Laura Chant knows that Sorry Carlisle is a witch. She couldn't say exactly how she knows this, anymore than she can say exactly how she knows that bad things are going to happen when she gets up in the morning. But when something strange happens to her little brother Jacko, she turns to Sorry for help, despite the fact that he's a prefect and pretends to be perfect.

Laura is one of my favorite types of heroine: very quiet, without any Dramatic Heroics, but very quietly powerful. She doesn't need to go trumpeting around and waving a sword* to be strong and to do things. Although the book isn't in first person, it very much feels like hers, and I enjoyed her voice very much indeed.

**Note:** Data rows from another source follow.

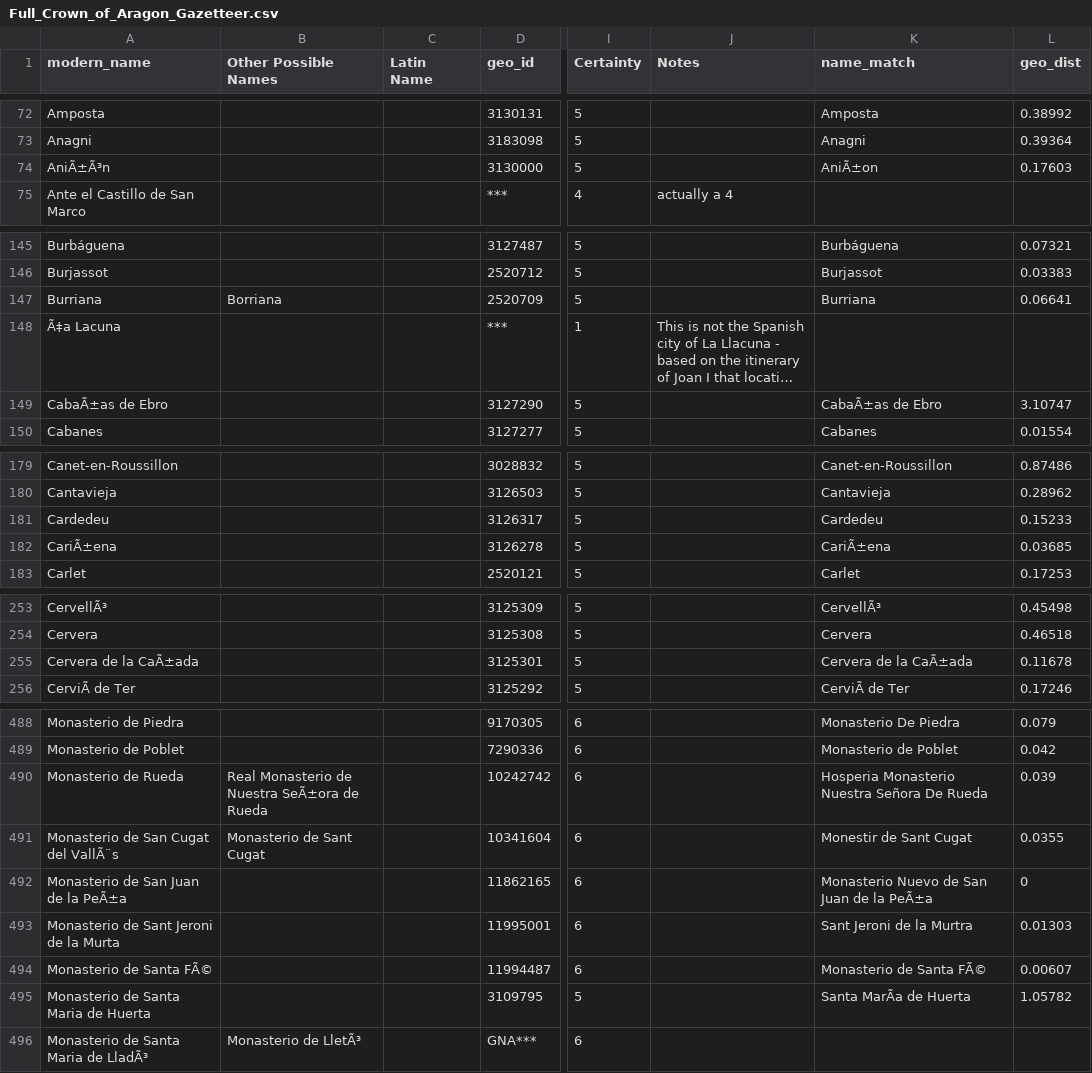
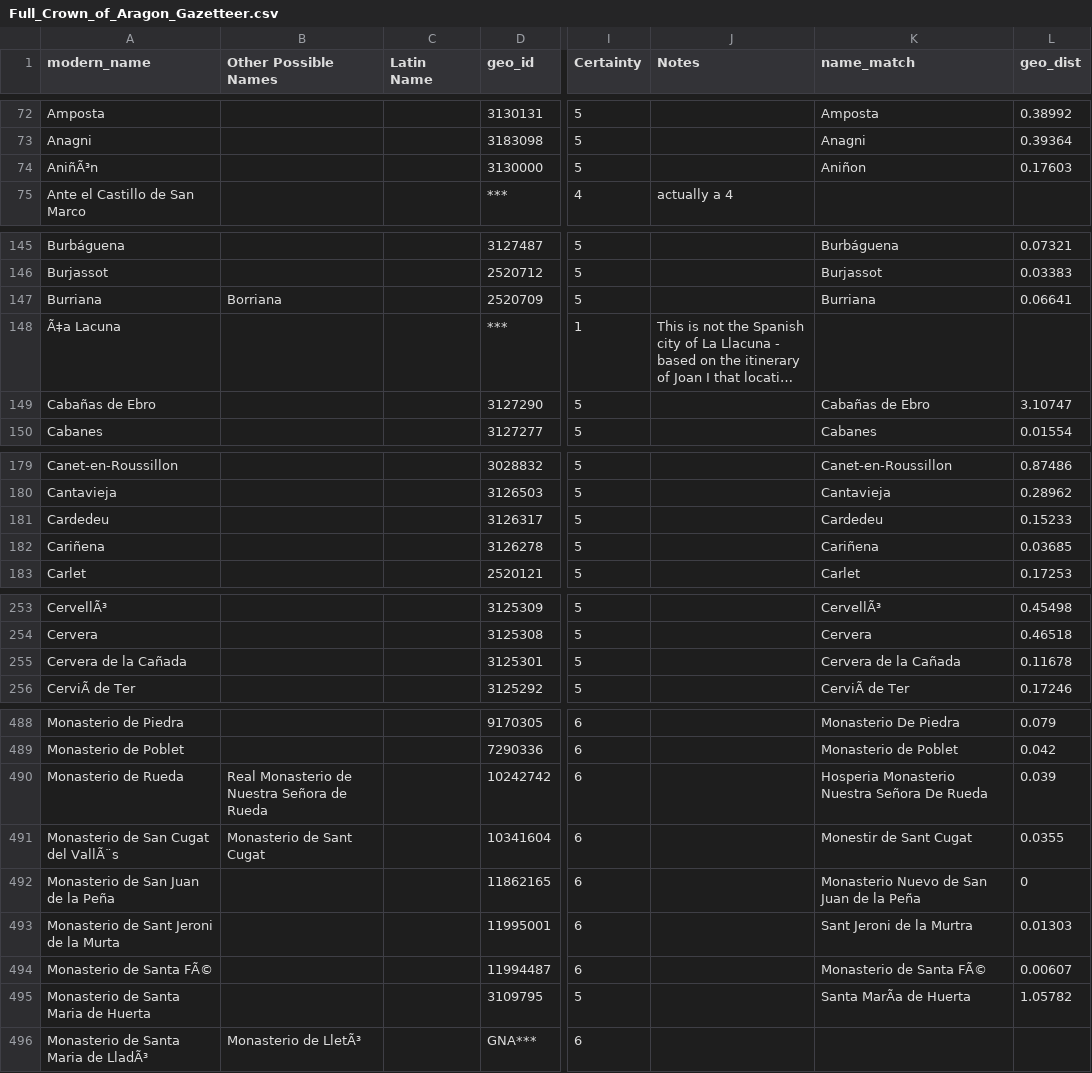
Before and after one commit to The-Travelers-Lab/Medieval-Itineraries, a CSV file: Gazetteers/Full_Crown_of_Aragon_Gazetteer.csv, drawn as a sheet; only a part is shown, gaps mark what is left out; long unchanged cells end in …; the diff covers the shown part only; the diff names each change by its address in the sheet, - before the commit and + after, or states it on an @@ line.

```diff
--- a/Gazetteers/Full_Crown_of_Aragon_Gazetteer.csv
+++ b/Gazetteers/Full_Crown_of_Aragon_Gazetteer.csv
-A74 (modern_name): AniÃ±Ã³n
+A74 (modern_name): AniñÃ³n
-K74 (name_match): AniÃ±on
+K74 (name_match): Aniñon
-A149 (modern_name): CabaÃ±as de Ebro
+A149 (modern_name): Cabañas de Ebro
-K149 (name_match): CabaÃ±as de Ebro
+K149 (name_match): Cabañas de Ebro
-A182 (modern_name): CariÃ±ena
+A182 (modern_name): Cariñena
-K182 (name_match): CariÃ±ena
+K182 (name_match): Cariñena
-A255 (modern_name): Cervera de la CaÃ±ada
+A255 (modern_name): Cervera de la Cañada
-K255 (name_match): Cervera de la CaÃ±ada
+K255 (name_match): Cervera de la Cañada
-B490 (Other Possible Names): Real Monasterio de Nuestra SeÃ±ora de Rueda
+B490 (Other Possible Names): Real Monasterio de Nuestra Señora de Rueda
-A492 (modern_name): Monasterio de San Juan de la PeÃ±a
+A492 (modern_name): Monasterio de San Juan de la Peña
-K492 (name_match): Monasterio Nuevo de San Juan de la PeÃ±a
+K492 (name_match): Monasterio Nuevo de San Juan de la Peña
```
Also changed, not shown: 30 edited cells elsewhere in this file.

Sorry was also delightful. I love the fact that he can't choose whether to be a hero or a villain--and I love the ending on about three different levels, all of which are seriously spoilery, so I will discuss them in the comments if anyone wants. Though in some ways he seems sort of stereotypical, in other ways he completely defies expectations. For one thing, while he's far from passive, he's also sort of secondary. And anyway, yes I loved him. I love his rings and coat too, which reminded me of Howl and Gen and Crestomanci (clearly in good company there).

And actually the romantic relationship here is a bit like all of those three I just mentioned. It most definitely has its own flavor, but somehow it falls into that umbrella. And I love that.

The writing is beautiful--sort of dreamy and yet very grounded in the real, modern world. This is definitely a book which I'll be revisiting again.

* This isn't necessarily meant as a disparagement to sword-waving heroines. I love me some Blue Sword, you know? It's just that I think the Laura-types are in some ways more applicable to the real world. And as someone with no sword-waving abilities, it's reassuring.

Other reviews:
A Book A Week


Another re-read. I do like Laura–she’s fierce and kind, which is a combination I enjoy. And Sorry is wonderful, especially as an antidote to the love interest that’s so prevalent right now. [Oct. 2011]